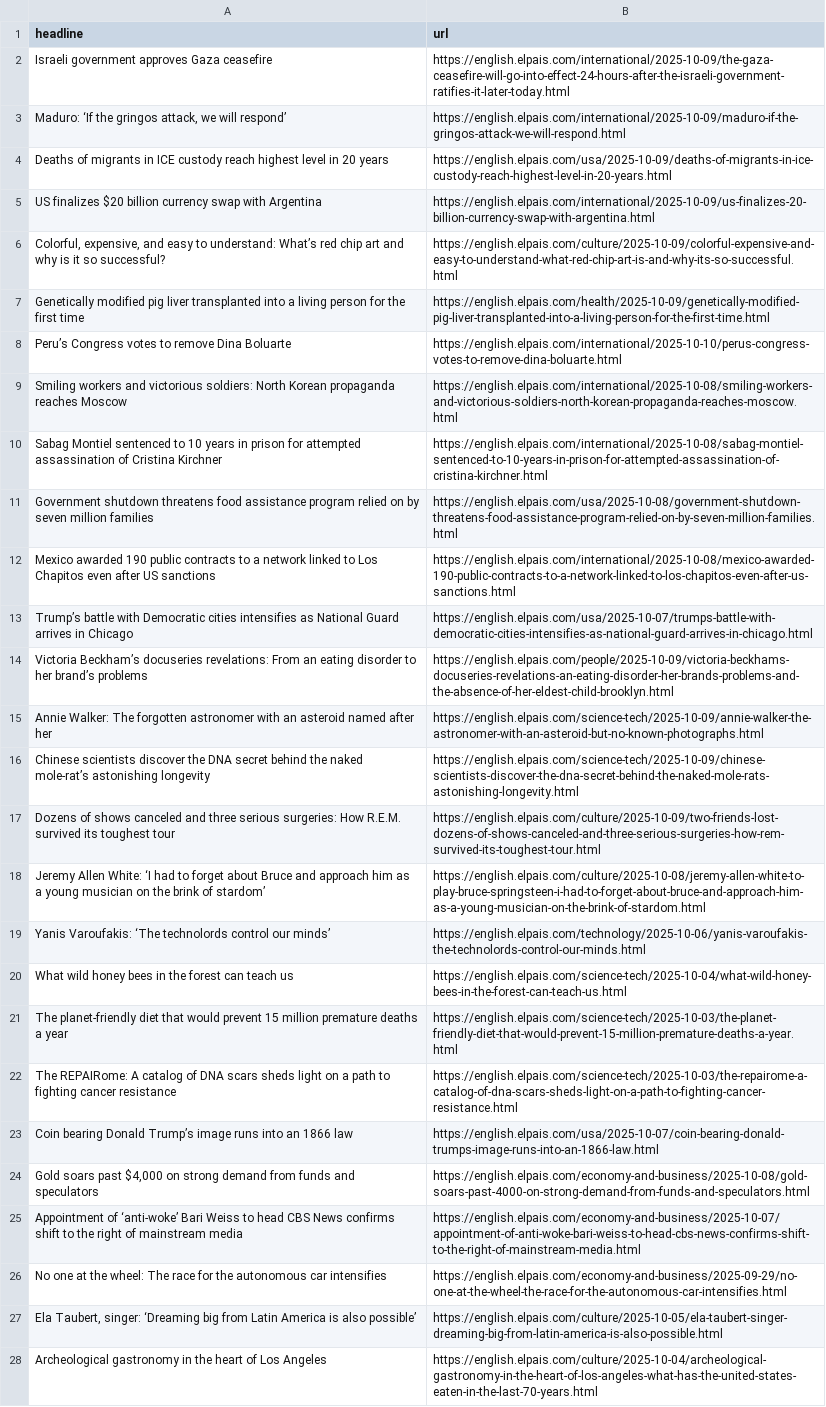
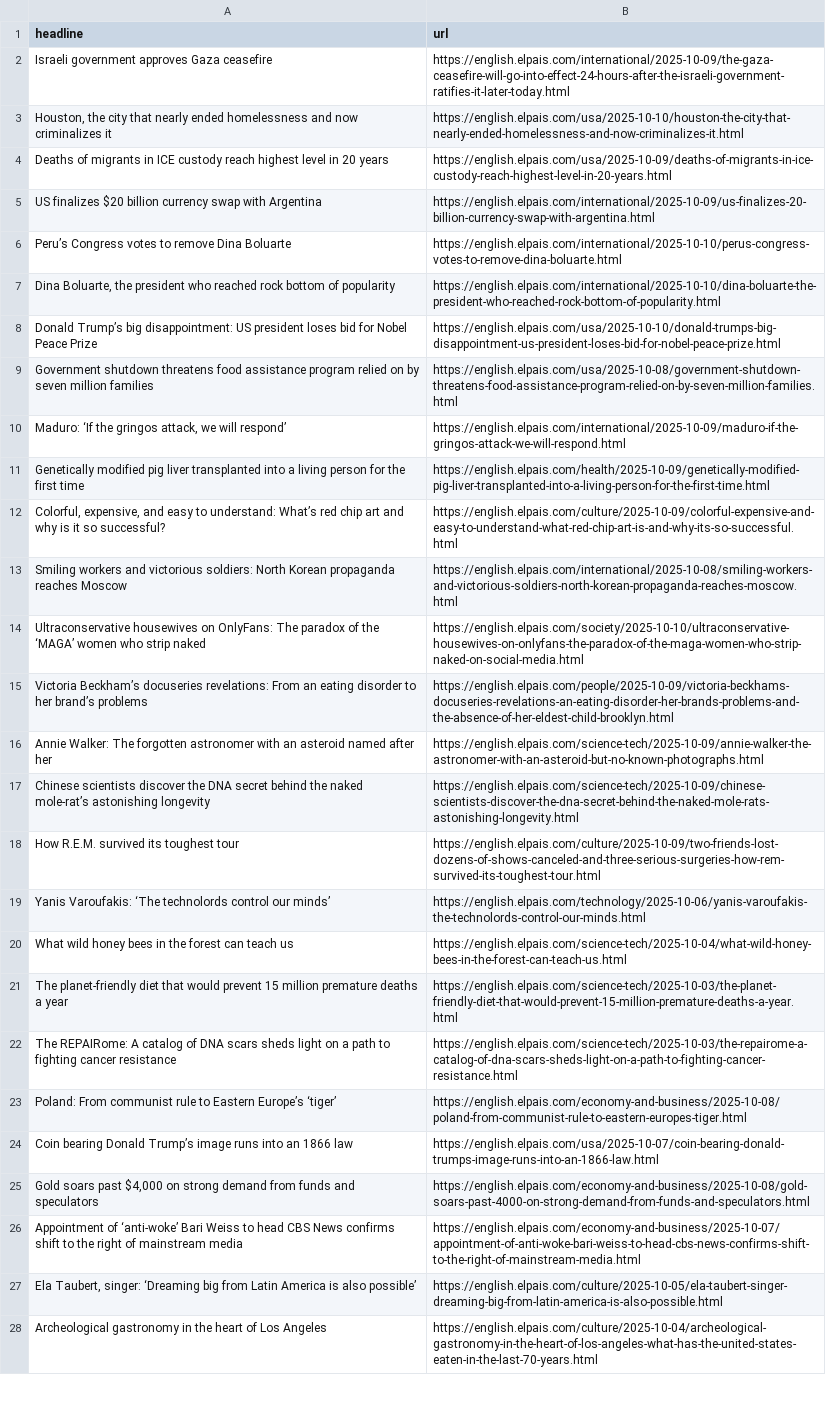
Before and after one commit to dimitriselaf/el-pais-autoscraper, a CSV file: headlines.csv, drawn as a sheet; only a part is shown; removed rows and columns are numbered as before the commit, all else as after; the diff covers the shown part only; the diff names each change by its address in the sheet, - before the commit and + after, or states it on an @@ line.

```diff
--- a/headlines.csv
+++ b/headlines.csv
+row 3: Houston, the city that nearly ended homelessness and now criminalizes it | https://english.elpais.com/usa/2025-10-10/houston-the-city-that-nearly-ended-homelessness-and-now-criminalizes-it.html
@@ row 8 moved to row 6: Peru’s Congress votes to remove Dina Bol… @@
+row 7: Dina Boluarte, the president who reached rock bottom of popularity | https://english.elpais.com/international/2025-10-10/dina-boluarte-the-president-who-reached-rock-bottom-of-popularity.html
+row 8: Donald Trump’s big disappointment: US president loses bid for Nobel Peace Prize | https://english.elpais.com/usa/2025-10-10/donald-trumps-big-disappointment-us-president-loses-bid-for-nobel-peace-prize.html
@@ row 11 moved to row 9: Government shutdown threatens food assis… @@
@@ row 3 moved to row 10: Maduro: ‘If the gringos attack, we will … @@
@@ row 7 moved to row 11: Genetically modified pig liver transplan… @@
-row 10: Sabag Montiel sentenced to 10 years in prison for attempted assassination of Cristina Kirchner | https://english.elpais.com/international/2025-10-08/sabag-montiel-sentenced-to-10-years-in-prison-for-attempted-assassination-of-cristina-kirchner.html
-row 12: Mexico awarded 190 public contracts to a network linked to Los Chapitos even after US sanctions | https://english.elpais.com/international/2025-10-08/mexico-awarded-190-public-contracts-to-a-network-linked-to-los-chapitos-even-after-us-sanctions.html
-row 13: Trump’s battle with Democratic cities intensifies as National Guard arrives in Chicago | https://english.elpais.com/usa/2025-10-07/trumps-battle-with-democratic-cities-intensifies-as-national-guard-arrives-in-chicago.html
+row 14: Ultraconservative housewives on OnlyFans: The paradox of the ‘MAGA’ women who strip naked | https://english.elpais.com/society/2025-10-10/ultraconservative-housewives-on-onlyfans-the-paradox-of-the-maga-women-who-strip-naked-on-social-media.html
-A18 (headline): Dozens of shows canceled and three serious surgeries: How R.E.M.…
+A18 (headline): How R.E.M.…
@@ row 18 moved to row 36: Jeremy Allen White: ‘I had to forget abo… @@
+row 23: Poland: From communist rule to Eastern Europe’s ‘tiger’ | https://english.elpais.com/economy-and-business/2025-10-08/poland-from-communist-rule-to-eastern-europes-tiger.html
-row 26: No one at the wheel: The race for the autonomous car intensifies | https://english.elpais.com/economy-and-business/2025-09-29/no-one-at-the-wheel-the-race-for-the-autonomous-car-intensifies.html
```
Also changed, not shown: 1 removed row and 1 moved row elsewhere in this file.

# [Assignment]
Make an exact copy of the data above, pictures excluded.

# [Exercise answer]
Before and after one commit to dimitriselaf/el-pais-autoscraper, a CSV file: headlines.csv, drawn as a sheet; only a part is shown; removed rows and columns are numbered as before the commit, all else as after; the diff covers the shown part only; the diff names each change by its address in the sheet, - before the commit and + after, or states it on an @@ line.

```diff
--- a/headlines.csv
+++ b/headlines.csv
+row 3: Houston, the city that nearly ended homelessness and now criminalizes it | https://english.elpais.com/usa/2025-10-10/houston-the-city-that-nearly-ended-homelessness-and-now-criminalizes-it.html
@@ row 8 moved to row 6: Peru’s Congress votes to remove Dina Bol… @@
+row 7: Dina Boluarte, the president who reached rock bottom of popularity | https://english.elpais.com/international/2025-10-10/dina-boluarte-the-president-who-reached-rock-bottom-of-popularity.html
+row 8: Donald Trump’s big disappointment: US president loses bid for Nobel Peace Prize | https://english.elpais.com/usa/2025-10-10/donald-trumps-big-disappointment-us-president-loses-bid-for-nobel-peace-prize.html
@@ row 11 moved to row 9: Government shutdown threatens food assis… @@
@@ row 3 moved to row 10: Maduro: ‘If the gringos attack, we will … @@
@@ row 7 moved to row 11: Genetically modified pig liver transplan… @@
-row 10: Sabag Montiel sentenced to 10 years in prison for attempted assassination of Cristina Kirchner | https://english.elpais.com/international/2025-10-08/sabag-montiel-sentenced-to-10-years-in-prison-for-attempted-assassination-of-cristina-kirchner.html
-row 12: Mexico awarded 190 public contracts to a network linked to Los Chapitos even after US sanctions | https://english.elpais.com/international/2025-10-08/mexico-awarded-190-public-contracts-to-a-network-linked-to-los-chapitos-even-after-us-sanctions.html
-row 13: Trump’s battle with Democratic cities intensifies as National Guard arrives in Chicago | https://english.elpais.com/usa/2025-10-07/trumps-battle-with-democratic-cities-intensifies-as-national-guard-arrives-in-chicago.html
+row 14: Ultraconservative housewives on OnlyFans: The paradox of the ‘MAGA’ women who strip naked | https://english.elpais.com/society/2025-10-10/ultraconservative-housewives-on-onlyfans-the-paradox-of-the-maga-women-who-strip-naked-on-social-media.html
-A18 (headline): Dozens of shows canceled and three serious surgeries: How R.E.M.…
+A18 (headline): How R.E.M.…
@@ row 18 moved to row 36: Jeremy Allen White: ‘I had to forget abo… @@
+row 23: Poland: From communist rule to Eastern Europe’s ‘tiger’ | https://english.elpais.com/economy-and-business/2025-10-08/poland-from-communist-rule-to-eastern-europes-tiger.html
-row 26: No one at the wheel: The race for the autonomous car intensifies | https://english.elpais.com/economy-and-business/2025-09-29/no-one-at-the-wheel-the-race-for-the-autonomous-car-intensifies.html
```
Also changed, not shown: 1 removed row and 1 moved row elsewhere in this file.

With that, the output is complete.